### ASSIGNMENT
State how many lines of the records contain the string "onClick", and give no other information.

### Web interface edit records
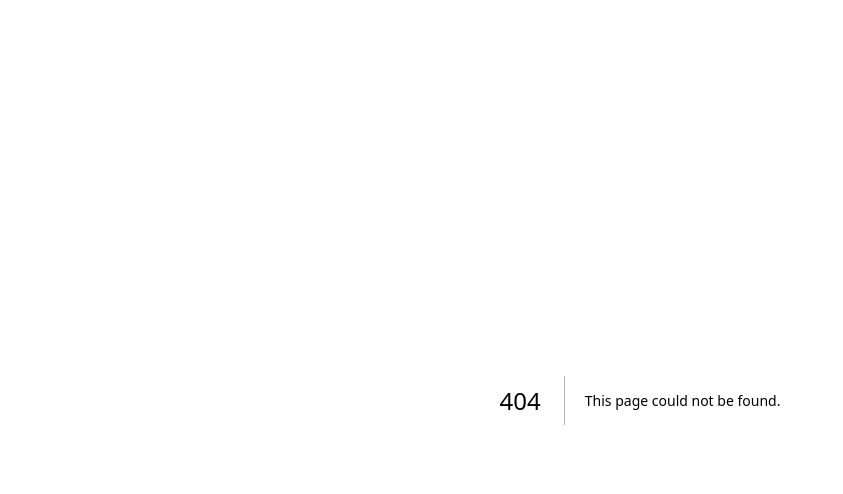
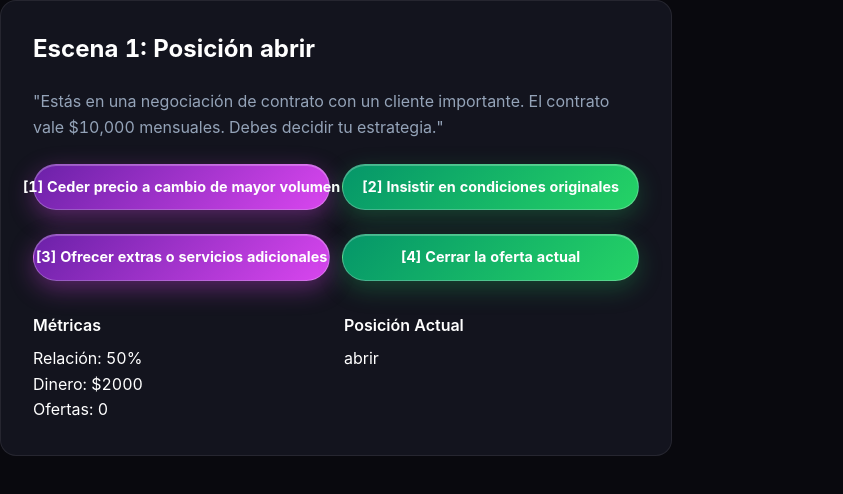
Before and after one commit to bylestherdev/games, a Next.js app: page /games/negociacion in a window 1280 px wide. Before the commit this address had no page. Shown: the top 494 px of the page, without its empty margins (0-843 px from the left). Built offline with nearby package versions, Linux system fonts and the light colour scheme.

Commit message:
feat: Negociación Maestra text RPG game added - New game page at src/app/games/negociacion/page.tsx - Negotiation simulator with 4 strategic decisions - Metrics: relationship, dinero, offers, closure status - TypeScript compiles clean

```diff
--- /dev/null
+++ b/src/app/games/negociacion/page.tsx
@@ -0,0 +1,127 @@
+"use client";
+
+import { useState } from "react";
+
+export default function NegociacionMaestraPage() {
+  const [estado, setEstado] = useState({
+    posicion: "abrir",
+    relacion: 50,
+    dinero: 1000,
+    ofertas: 0,
+    cierre: false,
+  });
+
+  const [escena, setEscena] = useState(1);
+
+  const manejarDecision = (decision: number) => {
+    const nuevo = { ...estado };
+
+    if (decision === 1) {
+      // Ceder precio
+      nuevo.posicion = "ceder";
+      nuevo.dinero -= 200;
+      nuevo.relacion += 15;
+      nuevo.ofertas += 1;
+    } else if (decision === 2) {
+      // Insistir en condiciones
+      nuevo.posicion = "insistir";
+      nuevo.relacion -= 10;
+      nuevo.ofertas += 1;
+    } else if (decision === 3) {
+      // Ofrecer extras
+      nuevo.posicion = "extras";
+      nuevo.dinero -= 300;
+      nuevo.relacion += 25;
+      nuevo.ofertas += 1;
+    } else if (decision === 4) {
+      // Cerrar oferta
+      nuevo.posicion = "cerrar";
+      nuevo.cierre = true;
+      nuevo.relacion += (nuevo.relacion > 60 ? 20 : 10);
+    }
+
+    setEstado(nuevo);
+    setEscena((escena % 5) + 1);
+  };
+
+  if (escena > 5 || estado.cierre) {
+    return (
+      <div className="p-6 md:p-8 card-interactive max-w-2xl w-full">
+        <h3 className="text-2xl font-bold text-white mb-4">
+          {estado.cierre ? "¡Trato Cerrado!" : "Juego Finalizado"}
+        </h3>
+        <p className="text-[var(--color-text-secondary)] mb-6">
+          Has completado la negociación. Tus resultados:
+        </p>
+        <div className="grid grid-cols-2 gap-4">
+          <div>
+            <p className="font-semibold text-white mb-1">Relación con cliente</p>
+            <p className="text-3xl font-bold text-[var(--color-text-accent)]">{estado.relacion}%</p>
+          </div>
+          <div>
+            <p className="font-semibold text-white mb-1">Dinero conseguido</p>
+            <p className="text-3xl font-bold text-[var(--color-text-accent)]">${1000 + estado.dinero}</p>
+          </div>
+        </div>
+        <p className="text-sm text-[var(--color-text-secondary)]">
+          Ofertas realizadas: {estado.ofertas}
+        </p>
+      </div>
+    );
+  }
+
+  return (
+    <div className="p-6 md:p-8 card-interactive max-w-2xl w-full">
+      <h2 className="text-2xl font-bold text-white mb-6">Escena {escena}: Posición {estado.posicion}</h2>
+
+      <p className="text-[var(--color-text-secondary)] mb-6">
+        "Estás en una negociación de contrato con un cliente importante. El contrato vale $10,000 mensuales. Debes decidir tu estrategia."
+      </p>
+
+      <div className="grid grid-cols-2 gap-3 mb-6">
+        <button
+          onClick={() => manejarDecision(1)}
+          className="btn-primary w-full"
+        >
+          [1] Ceder precio a cambio de mayor volumen
+        </button>
+        <button
+          onClick={() => manejarDecision(2)}
+          className="btn-secondary w-full"
+        >
+          [2] Insistir en condiciones originales
+        </button>
+      </div>
+
+      <div className="grid grid-cols-2 gap-3">
+        <button
+          onClick={() => manejarDecision(3)}
+          className="btn-primary w-full"
+        >
+          [3] Ofrecer extras o servicios adicionales
+        </button>
+        <button
+          onClick={() => manejarDecision(4)}
+          className="btn-secondary w-full"
+        >
+          [4] Cerrar la oferta actual
+        </button>
+      </div>
+
+      <div className="mt-8 grid grid-cols-2 gap-4">
+        <div>
+          <h4 className="font-semibold text-white mb-2">Métricas</h4>
+          <p className="text-white">Relación: {estado.relacion}%</p>
+          <p className="text-white">Dinero: ${1000 + estado.dinero}</p>
+          <p className="text-white">Ofertas: {estado.ofertas}</p>
+        </div>
+        <div>
+          <h4 className="font-semibold text-white mb-2">Posición Actual</h4>
+          <p className="text-{estado.posicion === 'cerrar' ? 'var(--color-text-accent)' : 'var(--color-text-secondary)'}">
+            {estado.posicion}
+          </p>
+        </div>
+      </div>
+    </div>
+  );
+}
```
Also changed, not shown: 1 other file (tests, documents, lock files or other folders).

### RESULT OF THE EXERCISE
4